    I can't decide whether or not if we should look for horsegram when we go to Indiatown to replenish our spices.

    Ginger pickle sounds wonderful!

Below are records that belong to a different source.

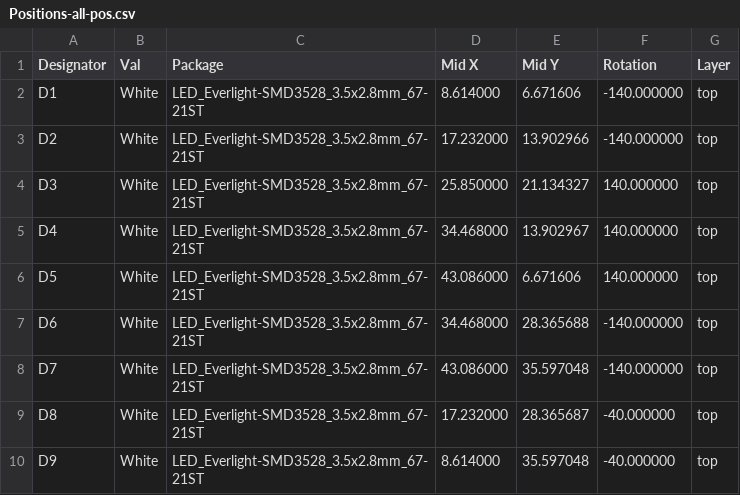
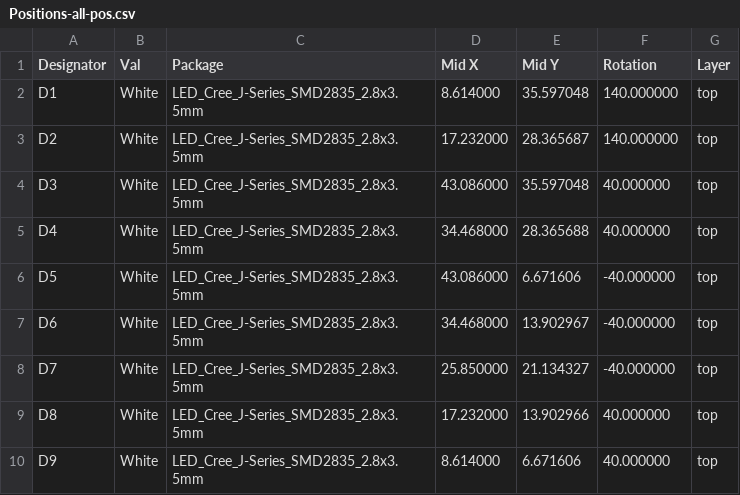
Before and after one commit to Acliad/XBOX-Sign, a CSV file: Hardware/Light Board - X/Release/Production/Positions-all-pos.csv, drawn as a sheet.

```diff
--- a/Hardware/Light Board - X/Release/Production/Positions-all-pos.csv
+++ b/Hardware/Light Board - X/Release/Production/Positions-all-pos.csv
@@ -1,10 +1,10 @@
 Designator,Val,Package,"Mid X","Mid Y",Rotation,Layer
-"D1","White","LED_Everlight-SMD3528_3.5x2.8mm_67-21ST",8.614000,6.671606,-140.000000,top
-"D2","White","LED_Everlight-SMD3528_3.5x2.8mm_67-21ST",17.232000,13.902966,-140.000000,top
-"D3","White","LED_Everlight-SMD3528_3.5x2.8mm_67-21ST",25.850000,21.134327,140.000000,top
-"D4","White","LED_Everlight-SMD3528_3.5x2.8mm_67-21ST",34.468000,13.902967,140.000000,top
-"D5","White","LED_Everlight-SMD3528_3.5x2.8mm_67-21ST",43.086000,6.671606,140.000000,top
-"D6","White","LED_Everlight-SMD3528_3.5x2.8mm_67-21ST",34.468000,28.365688,-140.000000,top
-"D7","White","LED_Everlight-SMD3528_3.5x2.8mm_67-21ST",43.086000,35.597048,-140.000000,top
-"D8","White","LED_Everlight-SMD3528_3.5x2.8mm_67-21ST",17.232000,28.365687,-40.000000,top
-"D9","White","LED_Everlight-SMD3528_3.5x2.8mm_67-21ST",8.614000,35.597048,-40.000000,top
+"D1","White","LED_Cree_J-Series_SMD2835_2.8x3.5mm",8.614000,35.597048,140.000000,top
+"D2","White","LED_Cree_J-Series_SMD2835_2.8x3.5mm",17.232000,28.365687,140.000000,top
+"D3","White","LED_Cree_J-Series_SMD2835_2.8x3.5mm",43.086000,35.597048,40.000000,top
+"D4","White","LED_Cree_J-Series_SMD2835_2.8x3.5mm",34.468000,28.365688,40.000000,top
+"D5","White","LED_Cree_J-Series_SMD2835_2.8x3.5mm",43.086000,6.671606,-40.000000,top
+"D6","White","LED_Cree_J-Series_SMD2835_2.8x3.5mm",34.468000,13.902967,-40.000000,top
+"D7","White","LED_Cree_J-Series_SMD2835_2.8x3.5mm",25.850000,21.134327,-40.000000,top
+"D8","White","LED_Cree_J-Series_SMD2835_2.8x3.5mm",17.232000,13.902966,40.000000,top
+"D9","White","LED_Cree_J-Series_SMD2835_2.8x3.5mm",8.614000,6.671606,40.000000,top
```
Also changed, not shown: Hardware/Light Board - B/Release/Production/Positions-all-pos.csv, Hardware/Light Board - O/Release/Production/Positions-all-pos.csv, 37 other files.
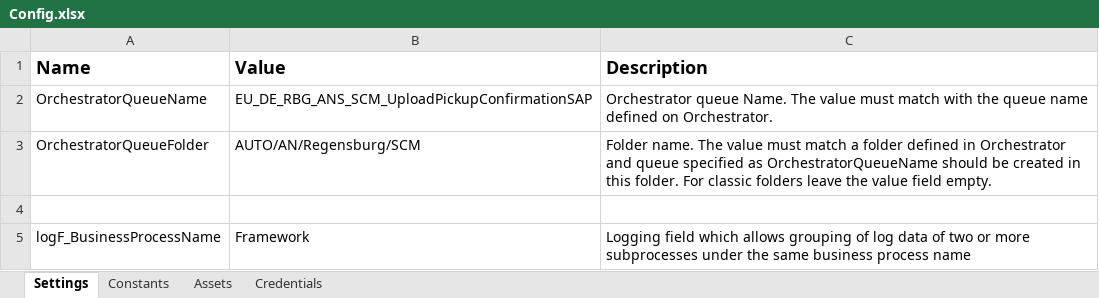
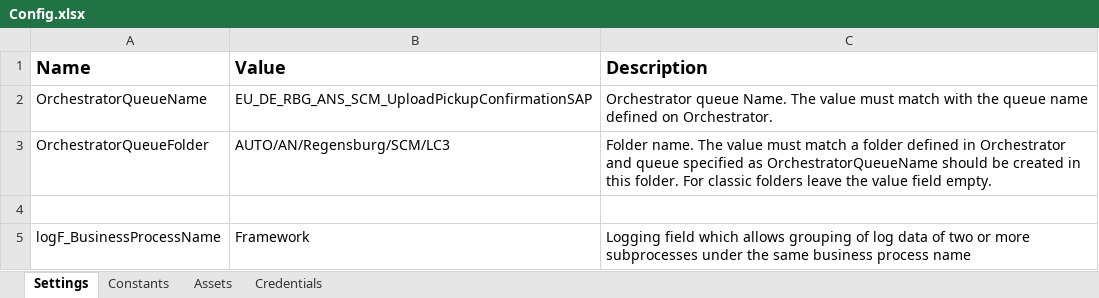
Before and after one commit to ZimmermannGit/EU_DE_RBG_ANS_SCM_UploadPickupConfirmationSAP, an Excel workbook: Data/Config.xlsx, sheet Settings, drawn as a sheet; values as stored, in another font and other column widths than the file's, no borders; the diff names each change by its address in the sheet, - before the commit and + after, or states it on an @@ line.

```diff
--- a/Data/Config.xlsx (sheet Settings)
+++ b/Data/Config.xlsx (sheet Settings)
-B3 (Value): AUTO/AN/Regensburg/SCM
+B3 (Value): AUTO/AN/Regensburg/SCM/LC3
```
Also changed, not shown: sheet Assets, sheet Credentials, 50 other files.
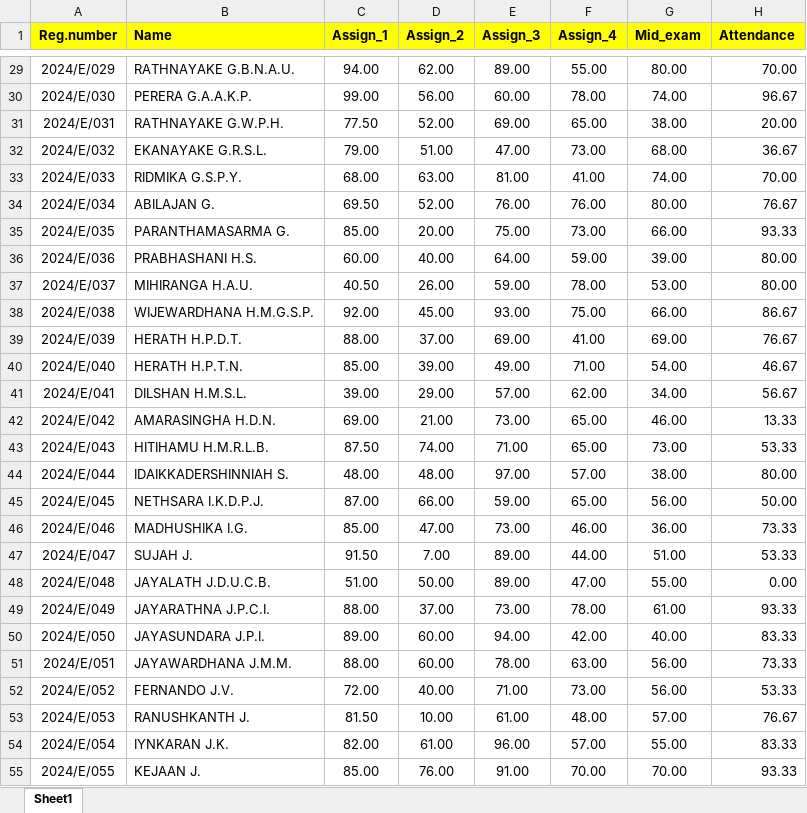
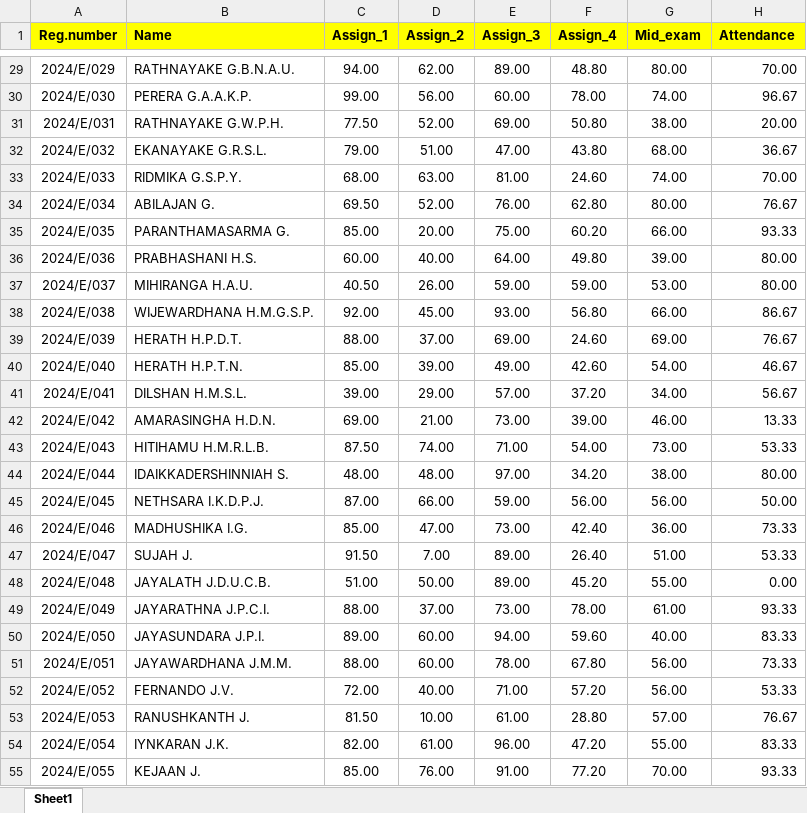
Before and after one commit to IDSFoE/MC3020_Attendance, an Excel workbook: MC3010_E24.xlsx, sheet Sheet1, drawn as a sheet; only a part is shown, gaps mark what is left out; values as stored, in another font and other column widths than the file's, no borders; the diff covers the shown part only; the diff names each change by its address in the sheet, - before the commit and + after, or states it on an @@ line.

```diff
--- a/MC3010_E24.xlsx (sheet Sheet1)
+++ b/MC3010_E24.xlsx (sheet Sheet1)
-F29 (Assign_4): 55.00
+F29 (Assign_4): 48.80
-F31 (Assign_4): 65.00
+F31 (Assign_4): 50.80
-F32 (Assign_4): 73.00
+F32 (Assign_4): 43.80
-F33 (Assign_4): 41.00
+F33 (Assign_4): 24.60
-F34 (Assign_4): 76.00
+F34 (Assign_4): 62.80
-F35 (Assign_4): 73.00
+F35 (Assign_4): 60.20
-F36 (Assign_4): 59.00
+F36 (Assign_4): 49.80
-F37 (Assign_4): 78.00
+F37 (Assign_4): 59.00
-F38 (Assign_4): 75.00
+F38 (Assign_4): 56.80
-F39 (Assign_4): 41.00
+F39 (Assign_4): 24.60
-F40 (Assign_4): 71.00
+F40 (Assign_4): 42.60
-F41 (Assign_4): 62.00
+F41 (Assign_4): 37.20
-F42 (Assign_4): 65.00
+F42 (Assign_4): 39.00
-F43 (Assign_4): 65.00
+F43 (Assign_4): 54.00
-F44 (Assign_4): 57.00
+F44 (Assign_4): 34.20
-F45 (Assign_4): 65.00
+F45 (Assign_4): 56.00
-F46 (Assign_4): 46.00
+F46 (Assign_4): 42.40
-F47 (Assign_4): 44.00
+F47 (Assign_4): 26.40
-F48 (Assign_4): 47.00
+F48 (Assign_4): 45.20
-F50 (Assign_4): 42.00
+F50 (Assign_4): 59.60
-F51 (Assign_4): 63.00
+F51 (Assign_4): 67.80
-F52 (Assign_4): 73.00
+F52 (Assign_4): 57.20
-F53 (Assign_4): 48.00
+F53 (Assign_4): 28.80
-F54 (Assign_4): 57.00
+F54 (Assign_4): 47.20
-F55 (Assign_4): 70.00
+F55 (Assign_4): 77.20
```
Also changed, not shown: 159 edited cells elsewhere in this sheet.
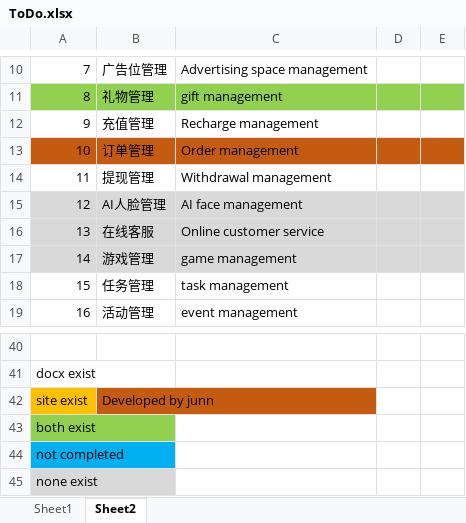
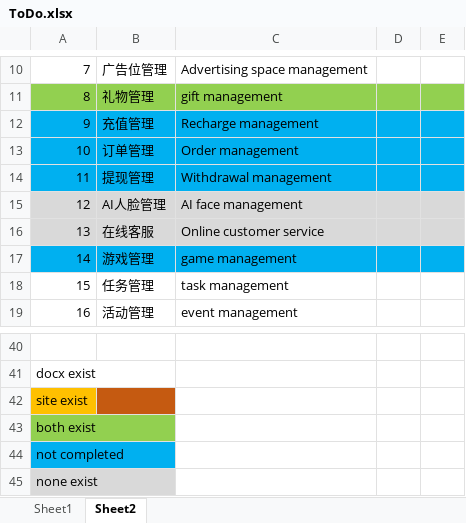
Before and after one commit to ArrowTech0515/ZCool-live-broadcast-systemdev-, an Excel workbook: 1.docs/ToDo.xlsx, sheet Sheet2, drawn as a sheet; only a part is shown, gaps mark what is left out; values as stored, in another font and other column widths than the file's, no borders; the diff names each change by its address in the sheet, - before the commit and + after, or states it on an @@ line.

Commit message:
added order, data pages duplicating from game page to start.

```diff
--- a/1.docs/ToDo.xlsx (sheet Sheet2)
+++ b/1.docs/ToDo.xlsx (sheet Sheet2)
-A12:E12 fill: none
+A12:E12 fill: #00B0F0
-A13:E13 fill: #C55A11
+A13:E13 fill: #00B0F0
-A14:E14 fill: none
+A14:E14 fill: #00B0F0
-A17:E17 fill: #D9D9D9
+A17:E17 fill: #00B0F0
-B42: Developed by junn
+B42: (empty)
```
Also changed, not shown: 3 other files.
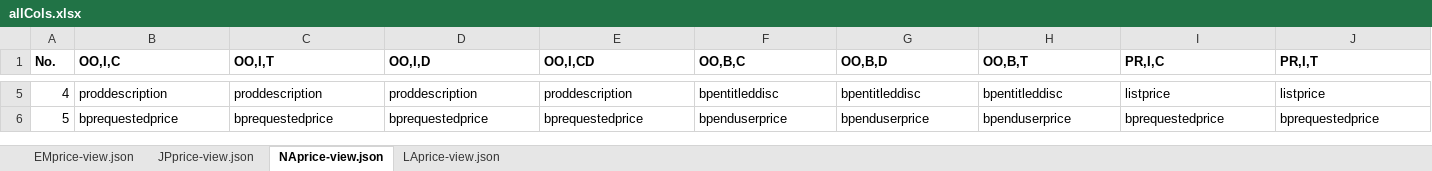
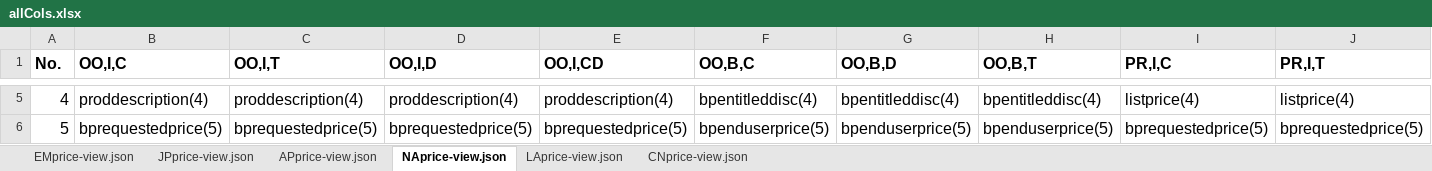
Before and after one commit to fxbird/learn, an Excel workbook: python/epricer-tool/view-json/allCols.xlsx, sheet NAprice-view.json, drawn as a sheet; only a part is shown, gaps mark what is left out; values as stored, in another font and other column widths than the file's, no borders; the diff covers the shown part only; the diff names each change by its address in the sheet, - before the commit and + after, or states it on an @@ line.

```diff
--- a/python/epricer-tool/view-json/allCols.xlsx (sheet NAprice-view.json)
+++ b/python/epricer-tool/view-json/allCols.xlsx (sheet NAprice-view.json)
+sheet tab: APprice-view.json
+sheet tab: CNprice-view.json
@@ A1:J1 text size: larger @@
@@ A5:J6 text size: larger @@
-B5 (OO,I,C): proddescription
+B5 (OO,I,C): proddescription(4)
-C5 (OO,I,T): proddescription
+C5 (OO,I,T): proddescription(4)
-D5 (OO,I,D): proddescription
+D5 (OO,I,D): proddescription(4)
-E5 (OO,I,CD): proddescription
+E5 (OO,I,CD): proddescription(4)
-F5 (OO,B,C): bpentitleddisc
+F5 (OO,B,C): bpentitleddisc(4)
-G5 (OO,B,D): bpentitleddisc
+G5 (OO,B,D): bpentitleddisc(4)
-H5 (OO,B,T): bpentitleddisc
+H5 (OO,B,T): bpentitleddisc(4)
-I5 (PR,I,C): listprice
+I5 (PR,I,C): listprice(4)
-J5 (PR,I,T): listprice
+J5 (PR,I,T): listprice(4)
-B6 (OO,I,C): bprequestedprice
+B6 (OO,I,C): bprequestedprice(5)
-C6 (OO,I,T): bprequestedprice
+C6 (OO,I,T): bprequestedprice(5)
-D6 (OO,I,D): bprequestedprice
+D6 (OO,I,D): bprequestedprice(5)
-E6 (OO,I,CD): bprequestedprice
+E6 (OO,I,CD): bprequestedprice(5)
-F6 (OO,B,C): bpenduserprice
+F6 (OO,B,C): bpenduserprice(5)
-G6 (OO,B,D): bpenduserprice
+G6 (OO,B,D): bpenduserprice(5)
-H6 (OO,B,T): bpenduserprice
+H6 (OO,B,T): bpenduserprice(5)
-I6 (PR,I,C): bprequestedprice
+I6 (PR,I,C): bprequestedprice(5)
-J6 (PR,I,T): bprequestedprice
+J6 (PR,I,T): bprequestedprice(5)
```
Also changed, not shown: 35 added rows, 5 removed rows, 83 edited cells and cell formats elsewhere in this sheet, sheet EMprice-view.json, sheet JPprice-view.json, sheet LAprice-view.json, 2 other files.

Do you make it?

  14. This reminds me of the sprouted wheat bread I made once (no flour!). Sprouted things need a really good blender with sharp blades, don't they?

    I wonder if we have seen horsegram zillions of times when stocking up on urad dahl, chenna, pickle, spices, etc. etc. at our favourite Indian store.

    (arrived here looking for your dosa recipe)